What the people of Penang should be most concerned is whether PORR will only have a utility life-span of less than five years, and for the next 25 years, Penangites will be paying toll just to get from one traffic congestion to another congestion – as is the case in some tolled roads in Kuala Lumpur, the “privilege” to pay toll to get into the traffic jam! 

The Penang State Exco tomorrow should take the decision to immediately make public the Halcrow Penang Urban Transport Study 1998 and clarify whether Penangites will be paying toll just to get from one traffic jam to another after the expiry of effective five-year utility life-span of PORR after its completion.  

According to the Halcrow Report, the PORR would ease traffic flow and save travel time significantly after its construction. But after eight years, traffic volume would increase so fast that it would overwhelm the capacities of existing roads resulting in reduced vehicle speed and longer travel time. 

The Halcrow Report states: “(There would be) significant improvement in travel conditions following the introduction of the outer ring road. However, these benefits will be eroded over time, such that by 2010, network conditions will be worse than current base year levels.” 

In other words, the nightmare of the Penang traffic congestion is likely to be back to square one not in eight years but probably less than five years after the completion of PORR, as the Halcrow Report was based on the assumption that the PORR would be ready by 2002 and that the third link would have connected George Town with Butterworth with the Northern International Airport on two reclaimed Kedah islands up and operating!  

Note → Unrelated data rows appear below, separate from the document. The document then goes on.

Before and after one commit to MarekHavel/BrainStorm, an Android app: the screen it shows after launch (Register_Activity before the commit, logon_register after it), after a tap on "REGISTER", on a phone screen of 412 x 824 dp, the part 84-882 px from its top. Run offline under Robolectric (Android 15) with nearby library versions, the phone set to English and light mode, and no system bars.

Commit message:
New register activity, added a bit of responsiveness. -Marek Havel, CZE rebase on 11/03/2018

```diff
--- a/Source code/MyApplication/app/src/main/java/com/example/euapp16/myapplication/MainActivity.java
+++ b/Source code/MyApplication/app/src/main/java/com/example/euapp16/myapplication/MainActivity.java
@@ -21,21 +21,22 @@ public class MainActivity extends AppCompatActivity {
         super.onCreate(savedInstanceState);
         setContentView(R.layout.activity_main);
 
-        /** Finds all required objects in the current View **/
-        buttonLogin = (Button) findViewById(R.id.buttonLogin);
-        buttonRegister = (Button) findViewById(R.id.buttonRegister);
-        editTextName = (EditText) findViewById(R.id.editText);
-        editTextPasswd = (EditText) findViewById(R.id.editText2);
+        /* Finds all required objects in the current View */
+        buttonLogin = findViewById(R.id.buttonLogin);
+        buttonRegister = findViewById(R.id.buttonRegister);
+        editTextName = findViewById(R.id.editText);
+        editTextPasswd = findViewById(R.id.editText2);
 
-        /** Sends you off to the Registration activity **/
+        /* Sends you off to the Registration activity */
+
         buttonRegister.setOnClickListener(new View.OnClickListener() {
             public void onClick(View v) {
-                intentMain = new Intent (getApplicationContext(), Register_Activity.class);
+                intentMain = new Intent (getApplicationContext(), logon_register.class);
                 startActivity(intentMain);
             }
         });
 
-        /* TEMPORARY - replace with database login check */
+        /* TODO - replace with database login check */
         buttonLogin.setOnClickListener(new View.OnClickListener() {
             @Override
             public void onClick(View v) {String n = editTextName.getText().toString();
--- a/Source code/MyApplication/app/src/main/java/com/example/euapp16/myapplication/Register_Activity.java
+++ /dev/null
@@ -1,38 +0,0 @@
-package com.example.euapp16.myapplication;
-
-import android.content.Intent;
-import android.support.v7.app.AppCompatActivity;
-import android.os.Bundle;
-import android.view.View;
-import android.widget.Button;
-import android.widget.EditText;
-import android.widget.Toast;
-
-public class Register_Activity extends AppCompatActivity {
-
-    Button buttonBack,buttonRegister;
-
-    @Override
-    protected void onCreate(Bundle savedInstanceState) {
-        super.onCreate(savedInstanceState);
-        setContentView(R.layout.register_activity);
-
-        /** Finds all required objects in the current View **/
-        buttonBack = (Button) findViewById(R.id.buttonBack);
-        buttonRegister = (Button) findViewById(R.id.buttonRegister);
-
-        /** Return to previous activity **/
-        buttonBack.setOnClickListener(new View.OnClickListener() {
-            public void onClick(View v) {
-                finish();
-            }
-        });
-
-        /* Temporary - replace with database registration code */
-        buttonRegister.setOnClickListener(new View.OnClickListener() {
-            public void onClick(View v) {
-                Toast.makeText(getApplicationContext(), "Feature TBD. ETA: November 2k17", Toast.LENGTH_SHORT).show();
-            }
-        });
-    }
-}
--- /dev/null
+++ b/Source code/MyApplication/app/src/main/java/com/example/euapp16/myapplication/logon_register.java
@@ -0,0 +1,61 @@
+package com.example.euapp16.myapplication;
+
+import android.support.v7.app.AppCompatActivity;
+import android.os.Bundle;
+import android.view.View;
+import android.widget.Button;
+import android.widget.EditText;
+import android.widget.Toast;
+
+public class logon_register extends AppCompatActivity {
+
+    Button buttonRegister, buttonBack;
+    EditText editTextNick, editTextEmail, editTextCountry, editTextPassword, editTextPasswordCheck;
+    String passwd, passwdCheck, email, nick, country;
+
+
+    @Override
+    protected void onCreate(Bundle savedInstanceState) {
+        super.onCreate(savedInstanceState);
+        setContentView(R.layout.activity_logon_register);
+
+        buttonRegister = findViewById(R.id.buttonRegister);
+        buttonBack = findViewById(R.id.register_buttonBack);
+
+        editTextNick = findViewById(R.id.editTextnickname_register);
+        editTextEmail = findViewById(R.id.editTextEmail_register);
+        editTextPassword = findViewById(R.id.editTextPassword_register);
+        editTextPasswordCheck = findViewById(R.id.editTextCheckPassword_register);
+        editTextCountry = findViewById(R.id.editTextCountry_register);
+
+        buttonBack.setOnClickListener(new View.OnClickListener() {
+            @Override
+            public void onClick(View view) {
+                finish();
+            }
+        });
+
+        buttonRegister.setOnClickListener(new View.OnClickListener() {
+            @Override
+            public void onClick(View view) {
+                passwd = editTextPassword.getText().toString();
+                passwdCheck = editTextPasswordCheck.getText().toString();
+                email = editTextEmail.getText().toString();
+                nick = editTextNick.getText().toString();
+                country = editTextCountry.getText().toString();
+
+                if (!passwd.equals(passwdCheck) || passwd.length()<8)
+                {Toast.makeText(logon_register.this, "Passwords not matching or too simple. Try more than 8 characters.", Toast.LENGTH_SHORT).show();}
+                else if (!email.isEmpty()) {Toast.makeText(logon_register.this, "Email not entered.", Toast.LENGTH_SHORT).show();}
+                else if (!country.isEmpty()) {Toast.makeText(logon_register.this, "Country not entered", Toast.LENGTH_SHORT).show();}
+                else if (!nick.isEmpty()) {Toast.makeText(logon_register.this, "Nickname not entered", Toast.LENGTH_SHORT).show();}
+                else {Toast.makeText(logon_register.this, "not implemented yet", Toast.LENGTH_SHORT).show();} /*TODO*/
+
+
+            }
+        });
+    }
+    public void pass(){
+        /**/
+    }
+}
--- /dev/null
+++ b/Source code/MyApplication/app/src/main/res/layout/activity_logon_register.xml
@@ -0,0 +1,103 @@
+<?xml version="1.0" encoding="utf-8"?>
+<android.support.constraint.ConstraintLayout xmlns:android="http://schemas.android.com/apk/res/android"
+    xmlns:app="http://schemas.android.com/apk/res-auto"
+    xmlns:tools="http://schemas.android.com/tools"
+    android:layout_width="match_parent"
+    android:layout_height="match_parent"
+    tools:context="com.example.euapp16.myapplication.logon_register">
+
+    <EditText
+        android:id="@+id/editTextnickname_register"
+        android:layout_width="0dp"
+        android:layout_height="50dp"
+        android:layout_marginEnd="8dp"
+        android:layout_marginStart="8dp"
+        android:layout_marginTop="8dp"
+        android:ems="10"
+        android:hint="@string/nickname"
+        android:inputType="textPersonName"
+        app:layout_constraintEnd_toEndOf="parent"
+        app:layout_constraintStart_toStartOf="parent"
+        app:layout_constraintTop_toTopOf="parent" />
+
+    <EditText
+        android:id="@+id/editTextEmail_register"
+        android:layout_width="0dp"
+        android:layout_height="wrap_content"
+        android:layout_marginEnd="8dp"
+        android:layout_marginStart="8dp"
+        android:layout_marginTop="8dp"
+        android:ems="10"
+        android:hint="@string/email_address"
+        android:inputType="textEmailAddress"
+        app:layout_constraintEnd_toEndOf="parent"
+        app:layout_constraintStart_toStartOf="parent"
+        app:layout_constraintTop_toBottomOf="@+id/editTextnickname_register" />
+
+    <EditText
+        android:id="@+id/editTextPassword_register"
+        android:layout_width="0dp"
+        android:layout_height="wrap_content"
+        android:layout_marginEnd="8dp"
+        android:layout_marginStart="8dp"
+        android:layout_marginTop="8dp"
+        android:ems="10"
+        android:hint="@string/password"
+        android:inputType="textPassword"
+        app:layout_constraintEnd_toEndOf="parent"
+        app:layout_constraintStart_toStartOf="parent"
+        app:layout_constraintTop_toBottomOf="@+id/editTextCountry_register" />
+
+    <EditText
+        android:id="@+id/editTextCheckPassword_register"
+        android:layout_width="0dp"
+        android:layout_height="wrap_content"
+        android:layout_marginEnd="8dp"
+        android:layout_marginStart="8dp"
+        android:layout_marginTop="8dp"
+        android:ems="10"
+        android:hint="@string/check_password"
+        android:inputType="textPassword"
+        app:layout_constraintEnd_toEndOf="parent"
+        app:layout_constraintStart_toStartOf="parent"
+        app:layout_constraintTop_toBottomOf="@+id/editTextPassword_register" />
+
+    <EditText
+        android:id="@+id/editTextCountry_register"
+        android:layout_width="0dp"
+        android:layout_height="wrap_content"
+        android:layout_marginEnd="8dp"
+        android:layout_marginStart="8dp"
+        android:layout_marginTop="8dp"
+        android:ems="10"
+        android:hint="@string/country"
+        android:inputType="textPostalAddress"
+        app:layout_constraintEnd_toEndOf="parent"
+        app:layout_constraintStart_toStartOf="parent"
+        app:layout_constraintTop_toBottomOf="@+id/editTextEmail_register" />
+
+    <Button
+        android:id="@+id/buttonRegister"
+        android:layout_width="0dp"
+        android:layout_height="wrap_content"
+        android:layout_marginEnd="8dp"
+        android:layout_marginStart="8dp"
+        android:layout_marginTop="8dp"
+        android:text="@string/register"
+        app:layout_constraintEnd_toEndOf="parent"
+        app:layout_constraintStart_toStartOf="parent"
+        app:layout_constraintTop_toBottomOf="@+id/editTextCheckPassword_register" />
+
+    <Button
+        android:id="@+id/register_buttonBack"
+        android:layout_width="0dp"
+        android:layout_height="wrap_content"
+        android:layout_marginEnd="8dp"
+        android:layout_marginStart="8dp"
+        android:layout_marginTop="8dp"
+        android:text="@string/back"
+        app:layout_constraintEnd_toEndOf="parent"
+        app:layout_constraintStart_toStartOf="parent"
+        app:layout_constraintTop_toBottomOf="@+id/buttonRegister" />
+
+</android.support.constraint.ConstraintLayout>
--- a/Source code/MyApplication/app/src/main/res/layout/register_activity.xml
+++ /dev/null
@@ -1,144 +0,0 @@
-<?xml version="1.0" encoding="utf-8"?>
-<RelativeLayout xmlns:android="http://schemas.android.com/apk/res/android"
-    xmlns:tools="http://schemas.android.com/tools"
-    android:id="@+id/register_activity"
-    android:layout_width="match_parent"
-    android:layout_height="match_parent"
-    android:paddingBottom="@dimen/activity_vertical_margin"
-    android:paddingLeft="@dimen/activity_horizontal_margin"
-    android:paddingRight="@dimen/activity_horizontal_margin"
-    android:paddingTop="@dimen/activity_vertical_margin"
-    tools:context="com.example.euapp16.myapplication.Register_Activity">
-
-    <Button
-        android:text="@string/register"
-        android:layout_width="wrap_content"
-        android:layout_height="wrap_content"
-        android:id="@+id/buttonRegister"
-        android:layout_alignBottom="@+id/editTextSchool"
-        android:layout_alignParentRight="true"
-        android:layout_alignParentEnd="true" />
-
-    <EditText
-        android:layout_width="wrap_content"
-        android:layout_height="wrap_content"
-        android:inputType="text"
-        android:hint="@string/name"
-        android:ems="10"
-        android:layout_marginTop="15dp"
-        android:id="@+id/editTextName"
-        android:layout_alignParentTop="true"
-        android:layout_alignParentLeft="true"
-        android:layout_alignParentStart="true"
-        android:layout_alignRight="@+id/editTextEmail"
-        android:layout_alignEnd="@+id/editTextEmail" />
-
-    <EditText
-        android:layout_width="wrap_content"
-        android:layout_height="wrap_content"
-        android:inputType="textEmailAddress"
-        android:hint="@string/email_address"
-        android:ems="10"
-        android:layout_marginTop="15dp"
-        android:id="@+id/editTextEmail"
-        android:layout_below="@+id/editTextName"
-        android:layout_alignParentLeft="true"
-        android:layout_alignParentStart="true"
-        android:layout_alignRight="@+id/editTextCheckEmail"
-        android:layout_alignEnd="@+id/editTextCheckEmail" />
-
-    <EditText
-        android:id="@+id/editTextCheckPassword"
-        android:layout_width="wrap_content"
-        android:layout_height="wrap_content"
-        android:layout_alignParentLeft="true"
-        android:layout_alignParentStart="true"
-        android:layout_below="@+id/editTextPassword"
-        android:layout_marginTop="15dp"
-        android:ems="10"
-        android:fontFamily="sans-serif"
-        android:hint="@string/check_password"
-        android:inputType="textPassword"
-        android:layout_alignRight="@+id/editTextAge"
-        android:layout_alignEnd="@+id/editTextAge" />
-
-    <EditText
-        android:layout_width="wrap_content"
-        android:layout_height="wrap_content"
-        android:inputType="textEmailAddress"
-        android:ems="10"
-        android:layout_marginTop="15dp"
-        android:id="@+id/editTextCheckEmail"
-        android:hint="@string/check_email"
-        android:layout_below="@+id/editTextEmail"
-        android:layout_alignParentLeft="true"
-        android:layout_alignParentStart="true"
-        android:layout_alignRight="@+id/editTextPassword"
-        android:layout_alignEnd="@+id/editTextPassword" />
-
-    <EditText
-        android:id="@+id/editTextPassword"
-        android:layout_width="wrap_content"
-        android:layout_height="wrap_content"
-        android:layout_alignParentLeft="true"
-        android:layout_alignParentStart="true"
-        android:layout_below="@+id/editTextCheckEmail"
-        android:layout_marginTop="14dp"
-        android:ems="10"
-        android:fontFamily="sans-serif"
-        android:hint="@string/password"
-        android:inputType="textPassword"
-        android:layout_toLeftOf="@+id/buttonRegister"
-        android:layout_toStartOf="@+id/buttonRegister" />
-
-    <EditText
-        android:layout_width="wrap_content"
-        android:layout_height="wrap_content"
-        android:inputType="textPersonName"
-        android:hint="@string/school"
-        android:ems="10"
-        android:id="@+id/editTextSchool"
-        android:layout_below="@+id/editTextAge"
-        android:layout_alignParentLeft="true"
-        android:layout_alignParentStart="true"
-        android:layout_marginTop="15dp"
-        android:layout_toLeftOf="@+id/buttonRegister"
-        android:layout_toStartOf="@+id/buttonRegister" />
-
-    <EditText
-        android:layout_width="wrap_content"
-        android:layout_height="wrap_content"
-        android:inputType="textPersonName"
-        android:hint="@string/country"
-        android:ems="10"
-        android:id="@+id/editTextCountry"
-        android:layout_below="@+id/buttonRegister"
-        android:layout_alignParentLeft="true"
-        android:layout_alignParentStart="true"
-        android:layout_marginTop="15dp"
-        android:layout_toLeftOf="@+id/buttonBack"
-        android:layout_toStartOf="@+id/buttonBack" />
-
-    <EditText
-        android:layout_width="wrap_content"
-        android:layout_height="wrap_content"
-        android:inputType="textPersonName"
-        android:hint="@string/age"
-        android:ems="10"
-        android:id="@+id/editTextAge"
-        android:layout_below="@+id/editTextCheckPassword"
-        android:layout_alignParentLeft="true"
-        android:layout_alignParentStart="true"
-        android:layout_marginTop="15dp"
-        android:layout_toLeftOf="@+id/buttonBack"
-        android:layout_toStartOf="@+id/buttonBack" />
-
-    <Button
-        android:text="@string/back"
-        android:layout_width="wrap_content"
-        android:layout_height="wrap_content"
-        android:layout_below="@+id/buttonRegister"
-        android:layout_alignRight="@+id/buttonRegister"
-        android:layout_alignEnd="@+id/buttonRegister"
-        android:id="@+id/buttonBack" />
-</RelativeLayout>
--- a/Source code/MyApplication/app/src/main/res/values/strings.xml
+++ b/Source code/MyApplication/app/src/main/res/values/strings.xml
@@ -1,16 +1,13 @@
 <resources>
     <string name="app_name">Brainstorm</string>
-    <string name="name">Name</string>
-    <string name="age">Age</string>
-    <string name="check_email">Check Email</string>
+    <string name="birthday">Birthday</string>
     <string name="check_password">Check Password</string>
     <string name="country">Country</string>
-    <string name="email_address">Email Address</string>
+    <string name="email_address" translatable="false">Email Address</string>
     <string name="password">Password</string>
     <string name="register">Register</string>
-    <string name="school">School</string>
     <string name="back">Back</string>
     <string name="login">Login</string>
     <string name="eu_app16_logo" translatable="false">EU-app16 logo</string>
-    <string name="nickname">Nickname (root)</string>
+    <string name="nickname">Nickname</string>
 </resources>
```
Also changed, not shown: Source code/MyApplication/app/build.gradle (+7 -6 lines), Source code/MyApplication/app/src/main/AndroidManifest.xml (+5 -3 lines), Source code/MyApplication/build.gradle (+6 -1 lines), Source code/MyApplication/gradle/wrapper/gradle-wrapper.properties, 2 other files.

What Penang needs is an efficient public transport system based on sustainable transport policy, as PORR  is not a medium-term let alone long-term solution to the traffic congestion nightmare on the island. 

For medium and long-term improvements, the Halcrow report recognized that a sensible option in promoting continued and sustained growth for Penang would be for the “car adapting to the city” in the case of Singapore, rather than the ‘”city adapting to the car” in the case of Bangkok. 

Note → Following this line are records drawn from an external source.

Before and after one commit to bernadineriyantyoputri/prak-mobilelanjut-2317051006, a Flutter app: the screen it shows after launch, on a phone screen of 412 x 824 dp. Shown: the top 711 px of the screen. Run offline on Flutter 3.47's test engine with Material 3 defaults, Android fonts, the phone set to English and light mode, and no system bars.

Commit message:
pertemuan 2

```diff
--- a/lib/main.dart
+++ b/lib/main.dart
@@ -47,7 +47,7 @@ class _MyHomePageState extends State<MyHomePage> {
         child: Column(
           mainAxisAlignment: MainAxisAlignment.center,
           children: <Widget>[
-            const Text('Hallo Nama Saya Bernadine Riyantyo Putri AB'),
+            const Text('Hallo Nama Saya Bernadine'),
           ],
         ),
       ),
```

The JICA Urban Transport study in 1981 had projected the per capita vehicle ownership for Penang to be 6.1 persons per car and 5.7 persons per motorcycle by the year 2000. However, these levels were surpassed even before 1990 and ownership levels in Penang are comparable to developed countries with 3 persons per car. Thus, in the year 2000, Penang had 321 cars per 1000 persons compared to 96 for Singapore and 49 for Hong Kong.  

While the total road length in the state increased by about 38% between 1990 and 2000, the total registered vehicles in the state increased by 107%. Vehicle density thus increased by 1.5 times while the number of vehicles per 1000 persons more than doubled.  

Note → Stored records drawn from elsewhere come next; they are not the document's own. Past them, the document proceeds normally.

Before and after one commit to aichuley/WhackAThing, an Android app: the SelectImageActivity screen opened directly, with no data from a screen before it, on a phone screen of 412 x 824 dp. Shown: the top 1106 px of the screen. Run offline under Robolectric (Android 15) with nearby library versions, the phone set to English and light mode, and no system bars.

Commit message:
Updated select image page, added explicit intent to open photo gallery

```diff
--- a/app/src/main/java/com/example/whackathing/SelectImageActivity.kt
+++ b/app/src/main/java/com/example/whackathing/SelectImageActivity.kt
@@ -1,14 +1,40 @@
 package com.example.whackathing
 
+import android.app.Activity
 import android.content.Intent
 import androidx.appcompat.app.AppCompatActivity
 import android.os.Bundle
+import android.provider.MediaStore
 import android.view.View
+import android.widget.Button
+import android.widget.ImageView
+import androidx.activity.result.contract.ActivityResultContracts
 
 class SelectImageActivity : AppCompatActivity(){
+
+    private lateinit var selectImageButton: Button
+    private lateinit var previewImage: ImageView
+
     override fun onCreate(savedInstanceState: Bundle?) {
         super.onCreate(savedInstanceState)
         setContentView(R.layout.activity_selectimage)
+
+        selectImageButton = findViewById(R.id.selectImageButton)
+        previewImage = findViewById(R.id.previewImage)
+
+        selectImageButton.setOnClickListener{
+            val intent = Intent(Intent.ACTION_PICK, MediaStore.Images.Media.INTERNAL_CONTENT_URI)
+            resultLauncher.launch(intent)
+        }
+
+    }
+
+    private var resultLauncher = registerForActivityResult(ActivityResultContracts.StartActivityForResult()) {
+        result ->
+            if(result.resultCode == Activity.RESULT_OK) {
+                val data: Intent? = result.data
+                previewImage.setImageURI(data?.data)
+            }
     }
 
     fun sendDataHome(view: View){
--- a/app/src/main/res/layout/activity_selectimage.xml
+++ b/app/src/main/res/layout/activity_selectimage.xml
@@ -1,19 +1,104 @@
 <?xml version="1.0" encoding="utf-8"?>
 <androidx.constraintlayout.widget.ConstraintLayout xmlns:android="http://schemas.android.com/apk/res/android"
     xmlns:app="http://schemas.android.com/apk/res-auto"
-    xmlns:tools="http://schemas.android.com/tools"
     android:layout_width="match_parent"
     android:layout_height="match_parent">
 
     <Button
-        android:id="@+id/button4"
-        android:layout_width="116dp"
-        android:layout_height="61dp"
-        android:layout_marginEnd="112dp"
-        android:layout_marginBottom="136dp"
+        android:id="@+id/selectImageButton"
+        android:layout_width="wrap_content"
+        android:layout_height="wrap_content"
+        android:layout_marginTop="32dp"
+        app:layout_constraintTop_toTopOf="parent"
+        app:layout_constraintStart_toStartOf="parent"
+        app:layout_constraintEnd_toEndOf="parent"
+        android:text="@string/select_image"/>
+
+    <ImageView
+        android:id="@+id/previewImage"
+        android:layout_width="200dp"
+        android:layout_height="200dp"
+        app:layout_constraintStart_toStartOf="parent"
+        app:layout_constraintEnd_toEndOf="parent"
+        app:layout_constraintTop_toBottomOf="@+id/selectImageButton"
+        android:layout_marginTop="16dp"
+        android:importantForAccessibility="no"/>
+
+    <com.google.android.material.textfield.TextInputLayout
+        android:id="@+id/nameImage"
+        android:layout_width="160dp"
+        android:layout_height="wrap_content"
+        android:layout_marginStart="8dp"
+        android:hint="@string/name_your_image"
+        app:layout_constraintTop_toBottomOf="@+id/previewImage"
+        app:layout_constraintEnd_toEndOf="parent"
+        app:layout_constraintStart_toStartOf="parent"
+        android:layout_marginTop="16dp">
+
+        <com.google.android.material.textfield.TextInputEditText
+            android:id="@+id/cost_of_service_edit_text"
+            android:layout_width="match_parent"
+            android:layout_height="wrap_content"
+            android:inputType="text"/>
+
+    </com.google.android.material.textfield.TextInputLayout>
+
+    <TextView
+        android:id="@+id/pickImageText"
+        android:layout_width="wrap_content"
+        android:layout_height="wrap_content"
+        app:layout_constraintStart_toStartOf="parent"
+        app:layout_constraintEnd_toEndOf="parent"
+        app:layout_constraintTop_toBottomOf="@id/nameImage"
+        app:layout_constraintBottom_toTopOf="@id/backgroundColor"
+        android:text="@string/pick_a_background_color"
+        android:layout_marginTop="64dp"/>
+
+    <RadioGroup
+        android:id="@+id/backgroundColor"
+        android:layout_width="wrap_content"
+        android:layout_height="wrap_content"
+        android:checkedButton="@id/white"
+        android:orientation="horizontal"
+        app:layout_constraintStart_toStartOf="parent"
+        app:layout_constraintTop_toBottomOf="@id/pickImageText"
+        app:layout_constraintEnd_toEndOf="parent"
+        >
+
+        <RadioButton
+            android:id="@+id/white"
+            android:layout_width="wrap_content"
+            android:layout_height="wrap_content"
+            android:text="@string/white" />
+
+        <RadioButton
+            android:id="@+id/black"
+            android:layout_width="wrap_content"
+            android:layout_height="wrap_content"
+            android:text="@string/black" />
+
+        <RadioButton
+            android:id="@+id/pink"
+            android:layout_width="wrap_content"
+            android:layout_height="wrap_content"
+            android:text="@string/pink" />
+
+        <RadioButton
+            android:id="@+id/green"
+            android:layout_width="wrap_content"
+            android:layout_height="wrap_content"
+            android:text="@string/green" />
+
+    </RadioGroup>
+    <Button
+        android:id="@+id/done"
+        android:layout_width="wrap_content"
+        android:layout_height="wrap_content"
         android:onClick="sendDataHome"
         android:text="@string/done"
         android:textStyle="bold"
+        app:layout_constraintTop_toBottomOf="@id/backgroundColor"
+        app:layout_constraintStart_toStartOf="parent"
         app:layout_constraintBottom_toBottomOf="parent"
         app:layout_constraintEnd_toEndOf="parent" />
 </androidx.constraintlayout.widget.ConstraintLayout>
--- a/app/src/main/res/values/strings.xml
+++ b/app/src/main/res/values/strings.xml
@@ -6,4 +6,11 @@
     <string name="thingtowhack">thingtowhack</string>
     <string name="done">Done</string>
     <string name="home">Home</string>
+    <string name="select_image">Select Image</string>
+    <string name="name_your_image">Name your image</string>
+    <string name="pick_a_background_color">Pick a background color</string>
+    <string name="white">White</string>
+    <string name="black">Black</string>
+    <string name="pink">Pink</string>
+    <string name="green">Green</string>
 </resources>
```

The Halcrow Report recommended that “measures to enhance the bus system should be pursued with great urgency”, but this has clearly been ignored by the State Government.  

The State Exco tomorrow should give immediate attention to the drawing up of a viable public transport master plan that can be implemented in the next two years to achieve the reduction of traffic congestion, considering options like an efficient public bus system, the monorail, LRT, etc, so that Penang can be a role model of sustainable transportation instead of being the latest victim of motorization and the destruction of architecture, heritage and culture.


*Lim Kit Siang - DAP National Chairman